[Records from a data source]
*** Block opens ***
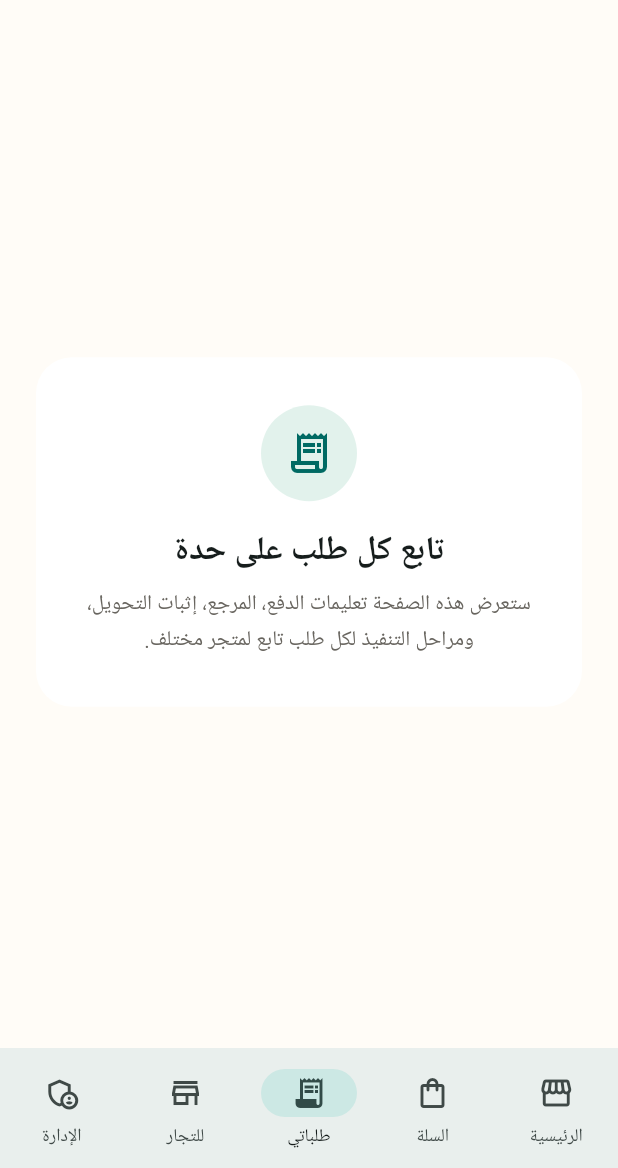
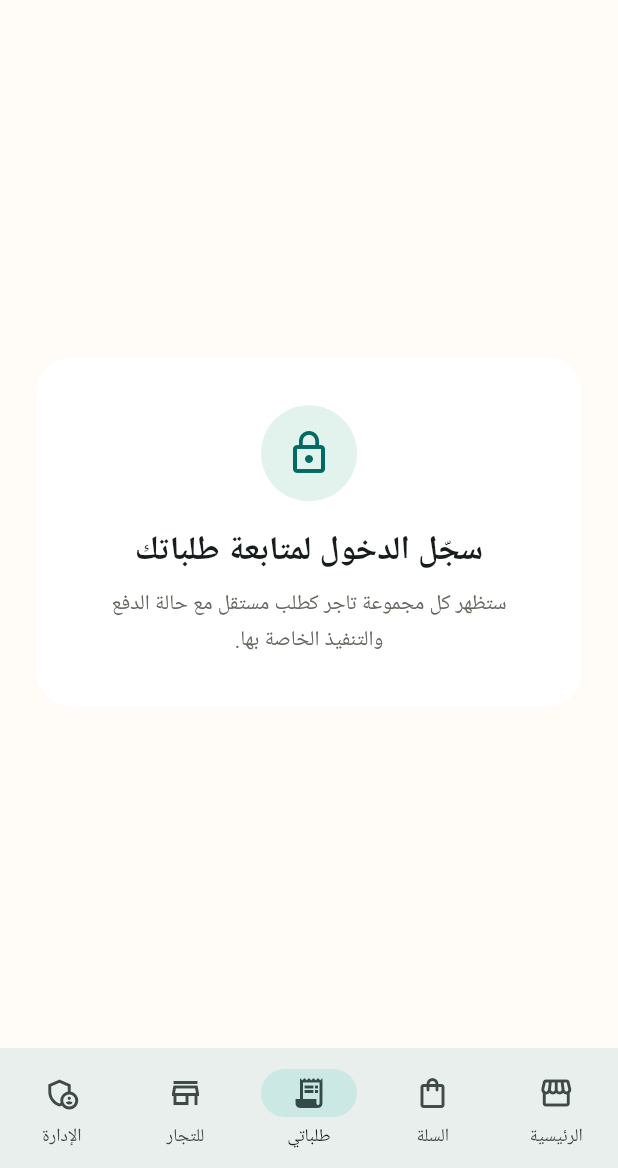
Before and after one commit to Aiman003516/yemen-commerce, a Flutter app: the screen it shows after launch, item 3 of the bottom bar chosen, on a phone screen of 412 x 824 dp, the part 68-1236 px from its top. Run offline on Flutter 3.47's test engine with Material 3 defaults, Android fonts, the phone set to English and light mode, and no system bars; network calls fail.

Commit message:
Checkpoint: Independent merchant-order progress increment: protected customer and merchant order-listing APIs, Flutter authenticated session awareness, and a customer orders UI that displays each merchant group’s separate payment and fulfilment state.

```diff
--- a/flutter_app/lib/core/contracts.dart
+++ b/flutter_app/lib/core/contracts.dart
@@ -84,3 +84,19 @@ class SessionUser {
         role: json['role'] as String,
       );
 }
+
+class MerchantOrderSummary {
+  const MerchantOrderSummary({required this.id, required this.totalMinor, required this.currency, required this.paymentStatus, required this.fulfilmentStatus});
+  final int id;
+  final int totalMinor;
+  final String currency;
+  final String paymentStatus;
+  final String fulfilmentStatus;
+  factory MerchantOrderSummary.fromJson(Map<String, dynamic> json) => MerchantOrderSummary(
+    id: json['id'] as int,
+    totalMinor: json['totalMinor'] as int,
+    currency: json['currency'] as String,
+    paymentStatus: json['paymentStatus'] as String,
+    fulfilmentStatus: json['fulfilmentStatus'] as String,
+  );
+}
--- a/flutter_app/lib/features/marketplace_shell.dart
+++ b/flutter_app/lib/features/marketplace_shell.dart
@@ -88,7 +88,7 @@ class _MarketplaceShellState extends State<MarketplaceShell> {
   Widget _pageFor(int index) => switch (index) {
         0 => _HomePage(market: widget.market, marketLoading: widget.marketLoading, onNavigate: (index) => setState(() => _selectedIndex = index)),
         1 => const _CartPage(),
-        2 => const _OrdersPage(),
+        2 => _OrdersPage(user: widget.user),
         3 => _MerchantPage(user: widget.user),
         _ => const _AdminPage(),
       };
@@ -314,14 +314,33 @@ class _CartPage extends StatelessWidget {
       );
 }
 
-class _OrdersPage extends StatelessWidget {
-  const _OrdersPage();
+class _OrdersPage extends StatefulWidget {
+  const _OrdersPage({this.user});
+  final SessionUser? user;
   @override
-  Widget build(BuildContext context) => _CenteredPage(
-        icon: Icons.receipt_long_outlined,
-        title: 'تابع كل طلب على حدة',
-        detail: 'ستعرض هذه الصفحة تعليمات الدفع، المرجع، إثبات التحويل، ومراحل التنفيذ لكل طلب تابع لمتجر مختلف.',
-      );
+  State<_OrdersPage> createState() => _OrdersPageState();
+}
+
+class _OrdersPageState extends State<_OrdersPage> {
+  late final Future<List<MerchantOrderSummary>> _orders = MarketplaceApiClient().myOrders();
+  @override
+  Widget build(BuildContext context) {
+    if (widget.user == null) return const _CenteredPage(icon: Icons.lock_outline, title: 'سجّل الدخول لمتابعة طلباتك', detail: 'ستظهر كل مجموعة تاجر كطلب مستقل مع حالة الدفع والتنفيذ الخاصة بها.');
+    return FutureBuilder<List<MerchantOrderSummary>>(
+      future: _orders,
+      builder: (context, snapshot) {
+        if (snapshot.connectionState == ConnectionState.waiting) return const Center(child: CircularProgressIndicator());
+        if (snapshot.hasError) return const _CenteredPage(icon: Icons.cloud_off_outlined, title: 'تعذر تحميل الطلبات', detail: 'تحقق من الاتصال ثم حاول مرة أخرى.');
+        final orders = snapshot.data ?? [];
+        if (orders.isEmpty) return const _CenteredPage(icon: Icons.receipt_long_outlined, title: 'لا توجد طلبات بعد', detail: 'عند إتمام الدفع، سيُنشأ طلب مستقل لكل متجر في السلة.');
+        return ListView(padding: const EdgeInsets.all(24), children: orders.map((order) => Card(child: ListTile(
+          title: Text('طلب #${order.id}'),
+          subtitle: Text('الدفع: ${order.paymentStatus} · التنفيذ: ${order.fulfilmentStatus}'),
+          trailing: Text('${order.totalMinor} ${order.currency}'),
+        ))).toList());
+      },
+    );
+  }
 }
 
 class _MerchantPage extends StatefulWidget {
```
Also changed, not shown: flutter_app/lib/core/api_client.dart (+10 -0 lines), 4 other files.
*** Block closes ***
Work instruction -
All of the lines above should be copied exactly, apart from the pictures.

Answer space -
Before and after one commit to Aiman003516/yemen-commerce, a Flutter app: the screen it shows after launch, item 3 of the bottom bar chosen, on a phone screen of 412 x 824 dp, the part 68-1236 px from its top. Run offline on Flutter 3.47's test engine with Material 3 defaults, Android fonts, the phone set to English and light mode, and no system bars; network calls fail.

Commit message:
Checkpoint: Independent merchant-order progress increment: protected customer and merchant order-listing APIs, Flutter authenticated session awareness, and a customer orders UI that displays each merchant group’s separate payment and fulfilment state.

```diff
--- a/flutter_app/lib/core/contracts.dart
+++ b/flutter_app/lib/core/contracts.dart
@@ -84,3 +84,19 @@ class SessionUser {
         role: json['role'] as String,
       );
 }
+
+class MerchantOrderSummary {
+  const MerchantOrderSummary({required this.id, required this.totalMinor, required this.currency, required this.paymentStatus, required this.fulfilmentStatus});
+  final int id;
+  final int totalMinor;
+  final String currency;
+  final String paymentStatus;
+  final String fulfilmentStatus;
+  factory MerchantOrderSummary.fromJson(Map<String, dynamic> json) => MerchantOrderSummary(
+    id: json['id'] as int,
+    totalMinor: json['totalMinor'] as int,
+    currency: json['currency'] as String,
+    paymentStatus: json['paymentStatus'] as String,
+    fulfilmentStatus: json['fulfilmentStatus'] as String,
+  );
+}
--- a/flutter_app/lib/features/marketplace_shell.dart
+++ b/flutter_app/lib/features/marketplace_shell.dart
@@ -88,7 +88,7 @@ class _MarketplaceShellState extends State<MarketplaceShell> {
   Widget _pageFor(int index) => switch (index) {
         0 => _HomePage(market: widget.market, marketLoading: widget.marketLoading, onNavigate: (index) => setState(() => _selectedIndex = index)),
         1 => const _CartPage(),
-        2 => const _OrdersPage(),
+        2 => _OrdersPage(user: widget.user),
         3 => _MerchantPage(user: widget.user),
         _ => const _AdminPage(),
       };
@@ -314,14 +314,33 @@ class _CartPage extends StatelessWidget {
       );
 }
 
-class _OrdersPage extends StatelessWidget {
-  const _OrdersPage();
+class _OrdersPage extends StatefulWidget {
+  const _OrdersPage({this.user});
+  final SessionUser? user;
   @override
-  Widget build(BuildContext context) => _CenteredPage(
-        icon: Icons.receipt_long_outlined,
-        title: 'تابع كل طلب على حدة',
-        detail: 'ستعرض هذه الصفحة تعليمات الدفع، المرجع، إثبات التحويل، ومراحل التنفيذ لكل طلب تابع لمتجر مختلف.',
-      );
+  State<_OrdersPage> createState() => _OrdersPageState();
+}
+
+class _OrdersPageState extends State<_OrdersPage> {
+  late final Future<List<MerchantOrderSummary>> _orders = MarketplaceApiClient().myOrders();
+  @override
+  Widget build(BuildContext context) {
+    if (widget.user == null) return const _CenteredPage(icon: Icons.lock_outline, title: 'سجّل الدخول لمتابعة طلباتك', detail: 'ستظهر كل مجموعة تاجر كطلب مستقل مع حالة الدفع والتنفيذ الخاصة بها.');
+    return FutureBuilder<List<MerchantOrderSummary>>(
+      future: _orders,
+      builder: (context, snapshot) {
+        if (snapshot.connectionState == ConnectionState.waiting) return const Center(child: CircularProgressIndicator());
+        if (snapshot.hasError) return const _CenteredPage(icon: Icons.cloud_off_outlined, title: 'تعذر تحميل الطلبات', detail: 'تحقق من الاتصال ثم حاول مرة أخرى.');
+        final orders = snapshot.data ?? [];
+        if (orders.isEmpty) return const _CenteredPage(icon: Icons.receipt_long_outlined, title: 'لا توجد طلبات بعد', detail: 'عند إتمام الدفع، سيُنشأ طلب مستقل لكل متجر في السلة.');
+        return ListView(padding: const EdgeInsets.all(24), children: orders.map((order) => Card(child: ListTile(
+          title: Text('طلب #${order.id}'),
+          subtitle: Text('الدفع: ${order.paymentStatus} · التنفيذ: ${order.fulfilmentStatus}'),
+          trailing: Text('${order.totalMinor} ${order.currency}'),
+        ))).toList());
+      },
+    );
+  }
 }
 
 class _MerchantPage extends StatefulWidget {
```
Also changed, not shown: flutter_app/lib/core/api_client.dart (+10 -0 lines), 4 other files.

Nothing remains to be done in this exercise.